Can the Italians Standardise Coffee?
According to the Telegraph, the Italians are so offended by the quality of espressos in European cafes that they are trying to set out a golden standard for their favourite drink. The Telegraph writes:
Marco Lion, the head of Italy’s parliamentary agriculture commission, is worried that the “true identity of Italian coffee” could be lost because, he says, many cafes in Europe do not have the faintest idea how to make a good cup.
Espressos must be “of a hazelnut hue with ornate flourishes of red and a smokiness that creates a uniform tiger-stripe pattern”.
Meanwhile, the “crema”, which sits on top, must be like a “tight sweater, with very fine bubbles, if at all, and of a height of between two and four millimetres”.
…and… “There is only one true and authentic way to make a cappuccino, but for some reason there appear to be myriad types sold in cafes,” he said.
I have to say I agree with his concerns. The purist in me hates the drift to ever bigger drinks, hotter drinks, less care given by baristas under severe time pressure, and style over substance. One would like to think a fight back by the Italians might help solve things, but somehow I doubt it, especially since the cappuccino in the Telegraph’s photo is all about latte art. Poor Signor Lion would have palpitations if he saw it…

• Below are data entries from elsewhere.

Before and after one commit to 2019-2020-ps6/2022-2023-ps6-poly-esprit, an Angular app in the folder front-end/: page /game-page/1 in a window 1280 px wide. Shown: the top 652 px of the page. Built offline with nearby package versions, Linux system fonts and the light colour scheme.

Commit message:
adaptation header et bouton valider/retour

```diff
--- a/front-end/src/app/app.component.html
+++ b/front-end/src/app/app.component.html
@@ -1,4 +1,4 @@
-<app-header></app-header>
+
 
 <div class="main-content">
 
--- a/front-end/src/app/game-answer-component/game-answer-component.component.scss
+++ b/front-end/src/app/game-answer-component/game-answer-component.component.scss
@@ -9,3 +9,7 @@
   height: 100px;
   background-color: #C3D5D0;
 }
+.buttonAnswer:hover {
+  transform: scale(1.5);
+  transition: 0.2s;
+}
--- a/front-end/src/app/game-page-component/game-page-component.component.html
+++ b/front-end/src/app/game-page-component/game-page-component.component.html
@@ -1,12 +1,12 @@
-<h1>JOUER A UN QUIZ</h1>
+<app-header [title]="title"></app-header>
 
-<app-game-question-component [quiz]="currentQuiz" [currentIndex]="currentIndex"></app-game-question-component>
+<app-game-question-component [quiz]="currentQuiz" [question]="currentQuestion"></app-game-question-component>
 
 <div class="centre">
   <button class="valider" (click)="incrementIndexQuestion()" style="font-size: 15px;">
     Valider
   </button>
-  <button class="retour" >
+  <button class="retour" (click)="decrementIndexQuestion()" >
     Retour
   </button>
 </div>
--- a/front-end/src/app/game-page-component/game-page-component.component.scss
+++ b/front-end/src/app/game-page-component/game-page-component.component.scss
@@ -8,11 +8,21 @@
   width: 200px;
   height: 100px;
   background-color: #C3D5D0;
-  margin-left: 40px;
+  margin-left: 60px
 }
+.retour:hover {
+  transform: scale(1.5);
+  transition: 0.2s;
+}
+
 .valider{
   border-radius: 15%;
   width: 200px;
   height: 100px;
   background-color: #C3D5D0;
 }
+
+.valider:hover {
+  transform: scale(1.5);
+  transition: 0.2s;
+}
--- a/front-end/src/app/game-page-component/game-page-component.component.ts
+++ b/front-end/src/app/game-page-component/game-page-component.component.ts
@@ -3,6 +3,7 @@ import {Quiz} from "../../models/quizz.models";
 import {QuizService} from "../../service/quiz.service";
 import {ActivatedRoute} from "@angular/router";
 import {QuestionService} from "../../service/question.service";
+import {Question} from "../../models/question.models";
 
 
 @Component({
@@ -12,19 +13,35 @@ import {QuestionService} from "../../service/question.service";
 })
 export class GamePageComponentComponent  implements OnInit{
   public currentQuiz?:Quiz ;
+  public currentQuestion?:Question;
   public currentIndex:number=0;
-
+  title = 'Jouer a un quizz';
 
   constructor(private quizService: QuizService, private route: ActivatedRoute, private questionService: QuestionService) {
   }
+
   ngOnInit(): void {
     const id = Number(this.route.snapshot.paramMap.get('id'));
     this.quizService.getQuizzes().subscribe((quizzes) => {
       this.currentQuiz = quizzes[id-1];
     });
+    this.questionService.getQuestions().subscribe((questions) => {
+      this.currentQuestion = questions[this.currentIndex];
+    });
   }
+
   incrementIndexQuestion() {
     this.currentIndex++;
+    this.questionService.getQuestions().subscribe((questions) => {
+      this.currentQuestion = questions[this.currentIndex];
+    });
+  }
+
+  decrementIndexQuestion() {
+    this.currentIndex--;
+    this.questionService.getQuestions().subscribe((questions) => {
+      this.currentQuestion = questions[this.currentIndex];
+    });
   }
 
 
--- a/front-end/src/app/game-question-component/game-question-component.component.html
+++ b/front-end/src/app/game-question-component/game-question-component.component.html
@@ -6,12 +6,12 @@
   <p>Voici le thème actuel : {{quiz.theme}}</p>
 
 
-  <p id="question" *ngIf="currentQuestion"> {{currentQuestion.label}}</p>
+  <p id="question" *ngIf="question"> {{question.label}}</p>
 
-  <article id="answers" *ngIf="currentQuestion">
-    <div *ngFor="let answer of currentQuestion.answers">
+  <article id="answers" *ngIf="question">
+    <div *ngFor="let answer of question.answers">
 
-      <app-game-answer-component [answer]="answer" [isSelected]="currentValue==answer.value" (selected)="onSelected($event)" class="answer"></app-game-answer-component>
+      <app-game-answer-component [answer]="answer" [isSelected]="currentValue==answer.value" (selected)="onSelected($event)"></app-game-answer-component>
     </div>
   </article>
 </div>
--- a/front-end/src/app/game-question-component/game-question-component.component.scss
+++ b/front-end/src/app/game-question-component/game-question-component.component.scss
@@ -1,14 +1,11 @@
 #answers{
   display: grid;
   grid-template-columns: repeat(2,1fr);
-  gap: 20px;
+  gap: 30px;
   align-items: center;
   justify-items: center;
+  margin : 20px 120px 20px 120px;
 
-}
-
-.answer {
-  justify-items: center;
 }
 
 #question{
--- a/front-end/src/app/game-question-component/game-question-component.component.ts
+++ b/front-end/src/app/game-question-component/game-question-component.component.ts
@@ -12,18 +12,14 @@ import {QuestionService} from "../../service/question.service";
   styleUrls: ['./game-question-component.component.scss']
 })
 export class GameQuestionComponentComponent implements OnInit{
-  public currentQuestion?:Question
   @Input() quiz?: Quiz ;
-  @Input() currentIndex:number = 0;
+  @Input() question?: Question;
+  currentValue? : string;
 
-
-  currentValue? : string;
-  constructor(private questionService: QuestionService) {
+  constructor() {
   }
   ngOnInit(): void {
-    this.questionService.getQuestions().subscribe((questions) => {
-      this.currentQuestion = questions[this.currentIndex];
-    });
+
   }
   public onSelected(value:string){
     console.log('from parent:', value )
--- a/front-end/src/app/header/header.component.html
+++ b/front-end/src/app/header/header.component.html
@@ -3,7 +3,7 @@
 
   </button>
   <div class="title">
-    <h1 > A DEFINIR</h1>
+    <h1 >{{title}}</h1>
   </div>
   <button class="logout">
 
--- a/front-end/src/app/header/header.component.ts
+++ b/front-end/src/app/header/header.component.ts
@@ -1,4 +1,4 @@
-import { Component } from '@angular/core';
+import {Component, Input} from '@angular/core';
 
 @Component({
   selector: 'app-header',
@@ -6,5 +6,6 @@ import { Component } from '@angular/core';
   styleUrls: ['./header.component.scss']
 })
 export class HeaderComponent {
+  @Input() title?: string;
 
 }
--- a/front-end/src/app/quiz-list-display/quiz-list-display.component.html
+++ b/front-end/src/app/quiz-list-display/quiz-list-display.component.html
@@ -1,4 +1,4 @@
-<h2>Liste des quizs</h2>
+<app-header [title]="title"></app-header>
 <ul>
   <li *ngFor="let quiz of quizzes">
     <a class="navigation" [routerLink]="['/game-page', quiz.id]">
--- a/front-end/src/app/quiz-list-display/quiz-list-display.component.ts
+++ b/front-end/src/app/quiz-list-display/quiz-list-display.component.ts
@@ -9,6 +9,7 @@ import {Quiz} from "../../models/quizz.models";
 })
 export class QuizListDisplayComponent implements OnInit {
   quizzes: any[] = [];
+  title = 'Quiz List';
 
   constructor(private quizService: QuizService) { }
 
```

This entry was posted on Friday, October 5th, 2007 at 7:58 pm and is filed under Coffee. You can follow any responses to this entry through the RSS 2.0 feed. You can leave a response, or trackback from your own site.